There’s a body of anecdotal evidence suggesting there’s a direct correlation between entrepreneurial successes and solving a problem or challenge that one has lived first hand.
In some regards the same holds true for writing. Having experienced the good and bad cofounder experience first hand, I’m comfortable sharing the cautionary tale.
Starstruck first-timers, and fence-sitting “wantapreneurs” might want to take note. Those who’ve got some mileage on the treads, you’re welcome to say “been there, seen that.”
The odds of succeeding as a solo entrepreneur are daunting, almost impossible. Having a cofounder or being part of a team of cofounders incrementally increases the odds of startup success.
I’m not writing this as a jaded, ax grinding commentary. In fact I’m keeping the names of the guilty out of this to protect my innocence.
This isn’t a definitive list, just a first taste of potential red flags—the warning signs to run, run away.
Exaggerating their own importance, achievements, and talents.
Imagining unrealistic fantasies of success, beauty, power, intelligence, or romance.
Requiring constant attention and positive reinforcement from others.
Becoming jealous easily.

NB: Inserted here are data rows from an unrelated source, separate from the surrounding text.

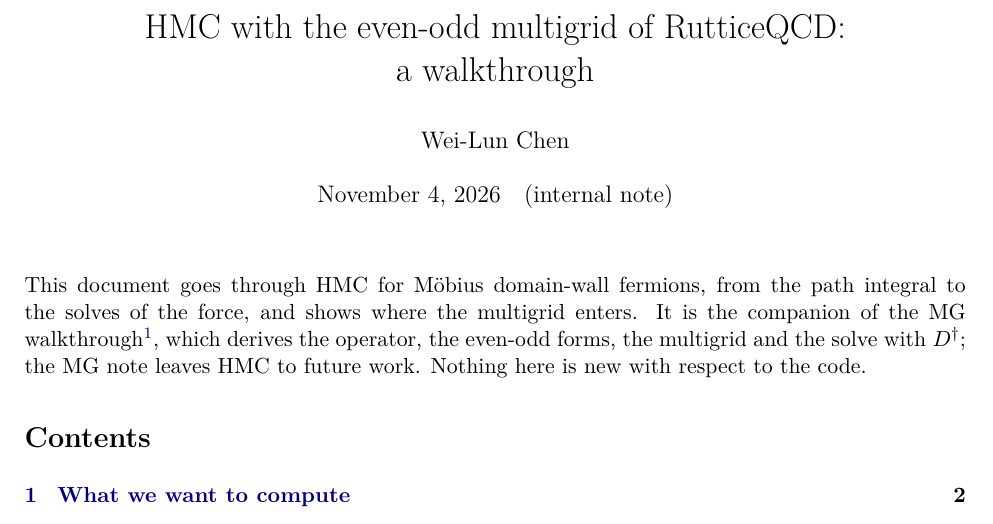
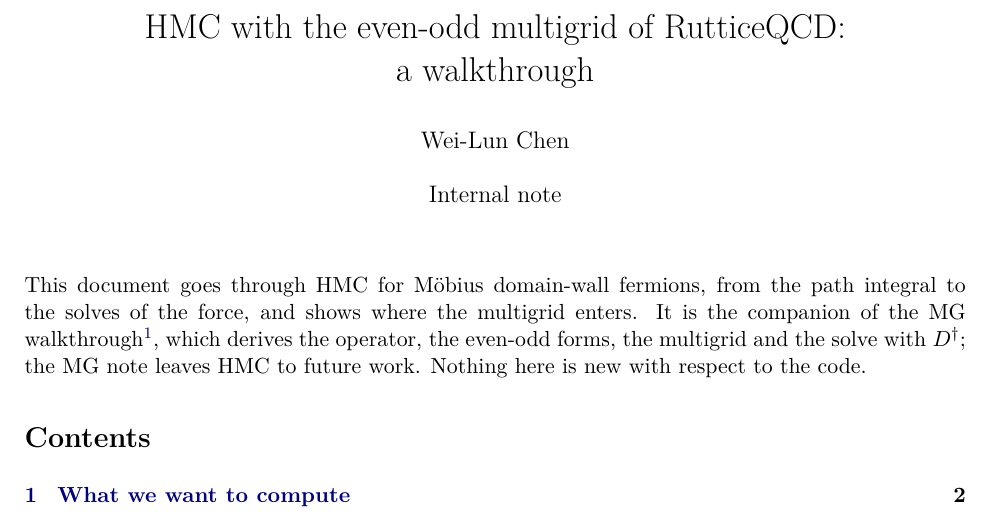
Before and after one commit to atsanroger/RutticeQCD, a LaTeX document (docs/mg_background/MG_HMC_WALKTHROUGH.tex): part of page 1 of 8, cut so that both start at the same text. Compiled offline with pdfLaTeX.

Commit message:
Walkthroughs: no date

```diff
--- a/docs/mg_background/MG_HMC_WALKTHROUGH.tex
+++ b/docs/mg_background/MG_HMC_WALKTHROUGH.tex
@@ -37,7 +37,7 @@
 \title{HMC with the even-odd multigrid of RutticeQCD:\\
 a walkthrough}
 \author{Wei-Lun Chen}
-\date{\today\quad(internal note)}
+\date{Internal note}
 
 \begin{document}
 \maketitle
```
Also changed, not shown: docs/mg_background/MG_WALKTHROUGH.tex (+1 -1 lines), docs/mg_background/MG_HMC_WALKTHROUGH.pdf, docs/mg_background/MG_WALKTHROUGH.pdf.
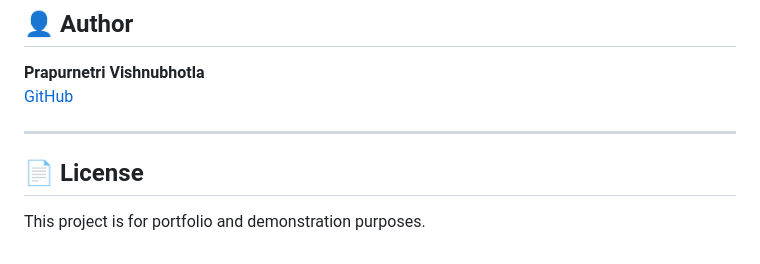
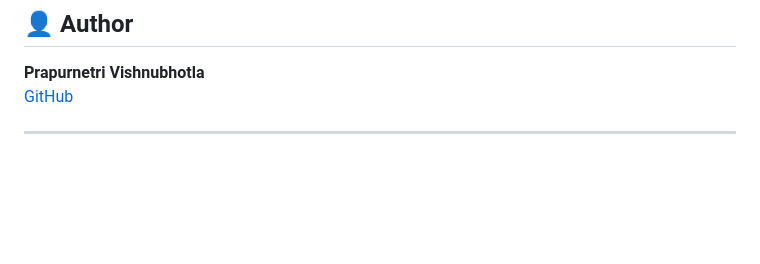
Before and after one commit to prapurnetri/farmvet-connect, a Markdown page: README.md, the part around the change. GitHub-like rendering; blank space fills up the shorter version.

Commit message:
Clean up README

```diff
--- a/README.md
+++ b/README.md
@@ -169,7 +169,3 @@ Generate a Gmail App Password at myaccount.google.com → Security → App Passw
 [GitHub](https://github.com/prapurnetri)
 
 ---
-
-## 📄 License
-
-This project is for portfolio and demonstration purposes.
```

Lacking empathy and disregarding the feelings of others.
Being obsessed with oneself.
Pursuing mainly selfish goals.